The paper industry is committed to the climate goals and the exemplary role of Europe. Above all, post-crisis reconstruction must be climate-friendly and at the same time secure for the location. Measures to protect the climate and domestic industry need not be contradictory.
- The paper industry is committed to climate goals and decarbonisation.
- It is subject to emissions trading and emitted 1.6 million tons of fossil CO2 in 2020.
- Compared to 2000, it achieves an absolute CO2 reduction of 20%, even though 600,000 tons or 14% more paper is produced today than in 2000 (2019).
- Overall, fossil CO2 emissions per ton of paper were improved by 30% compared to 2000.
The current climate targets for 2030 and the legally enshrined climate neutrality by 2050 are extremely ambitious by international standards. The Austrian government has committed itself to achieving the target ten years earlier, i.e. by 2040, which means that essential legislative matters and climate instruments must be revised and tightened up: for example, the European emissions trading system, measures in the field of non-ETS and directives on renewable energies and energy efficiency.
Paper industry invests in climate protection
The paper industry is committed to the climate goals and also actively contributes to CO2 reduction. It has already successfully decoupled its CO2 emissions from economic growth and reduced its fossil CO2 by 20% from 2000 to the present. Several mills have also announced investments in CO2 reduction measures for the coming years. These concern, for example, the development of innovative and sustainable products or the sustainable design of energy supply.
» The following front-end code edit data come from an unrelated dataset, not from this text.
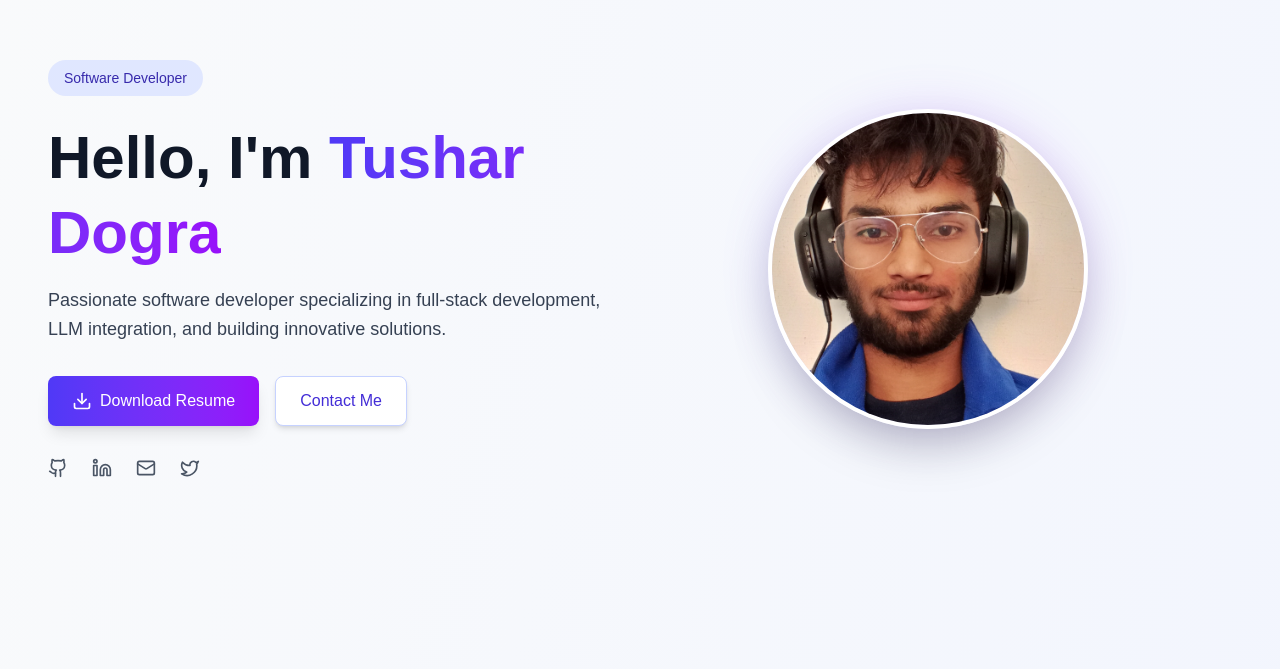
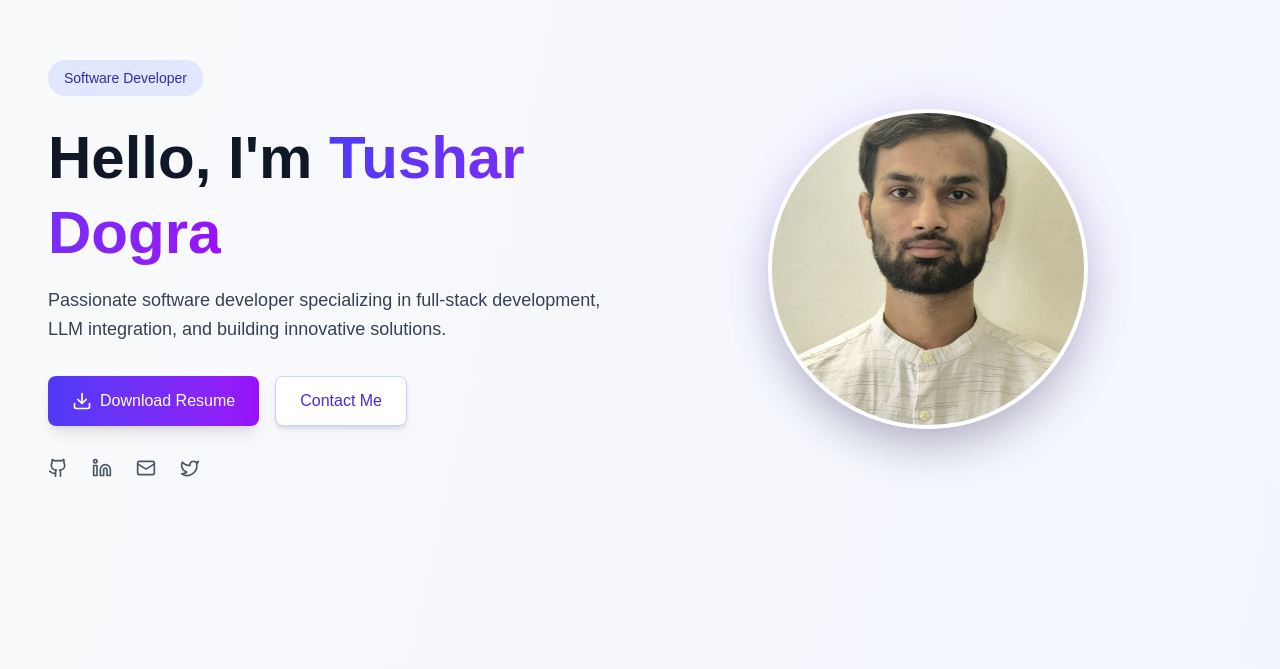
Before and after one commit to strikertushar19/portfolio, a Next.js app: page / in a window 1280 px wide. Shown: the part 131-800 px from the top of the page. Built offline with nearby package versions, Linux system fonts and the light colour scheme.

Commit message:
added new face image

```diff
--- a/app/page.tsx
+++ b/app/page.tsx
@@ -476,7 +476,7 @@ const App = () => {
                         <div className="absolute inset-0 bg-gradient-to-tr from-indigo-500 to-purple-500 rounded-full blur-xl opacity-20"></div>
                         <div className="relative w-64 h-64 md:w-80 md:h-80 rounded-full overflow-hidden border-4 border-white shadow-2xl">
                             <img
-                                src="/face.jpg"
+                                src="/face2.jpeg"
                                 alt="Tushar Dogra"
                                 className="w-full h-full object-cover"
                             />
```
Also changed, not shown: public/face.jpg (deleted).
For the paper industry, it is important to take advantage of the opportunities offered by decarbonization. Financial support for low-CO2 technologies where they achieve the greatest benefit at the lowest cost is essential for further and continuous improvement.
Equal conditions for all
Europe can and should take a leading role in climate protection. This requires fair competitive conditions within Europe but also globally. Optional measures, such as those of indirect CO2 cost compensation, which allow individual countries to reimburse their emissions trading companies for CO2 costs, must be placed under a uniform framework. While many EU countries use this option for their industry, it is not granted in Austria, for example, which distorts intra-European competition and weakens Austria as a business location. For industry, it is essential that there is a broad level playing field. Companies that are subject to CO2 trading must not be burdened twice. As long as there are still different speeds in the global climate effort, effective carbon leakage protection provisions, such as the current free allocations in emissions trading, are an important prerequisite for companies. International consistency in climate policy is an important framework for achieving climate targets economically.
Climate change tariffs
In addition, the development of a carbon border adjustment mechanism is currently under intensive discussion in order to strengthen competitiveness vis-à-vis countries outside Europe. This would replace current measures, such as the free allocation of CO2 certificates, and at the same time prevent European companies from moving to other countries with lower CO2 standards. Any measure that amounts to a CO2 tax can only be an effective instrument at the European, or ideally even global, level. The design and security of such a mechanism will be essential. In any case, a large number of factors must be sufficiently assessed in advance to make clear the individual impact of a new measure on all sectors.
Bind CO2 in wood-based products
Forests are important CO2 stores. When the wood is processed into products, the CO2 continues to be stored in them. The study "Climate effect of the forest-based sector in the European Union" has investigated the CO2 effect of forestry products and processes. The study by the European paper industry, together with partners along the entire wood value chain, concludes that the forest-based sector saves 806 million tons of CO2 every year. This corresponds to 20 percent of the EU's total CO2 emissions.
LENZING GROUP COMMITS TO CO2 NEUTRALITY BY 2050
Lenzing will substantially reduce CO2 emissions in order to become climate neutral by 2050. Not only in existing production processes, but also in the construction of new pulp and lyocell plants, Lenzing is paying attention to low-CO2 energy sources and processes. A first milestone is 2030 - by then, emissions per ton of pulp and fiber produced will be reduced by 50% compared to 2017. The measures being taken are in line with the goals of the Paris Climate Agreement and are therefore recognized as "science based".
The paper industry is producing less in the crisis year 2020 and has to accept a significant drop in sales. Nevertheless, it is focusing on the climate targets.
The Cooperation Platform Forest-Wood-Paper invites applications for a position as Officer in the area of Associations.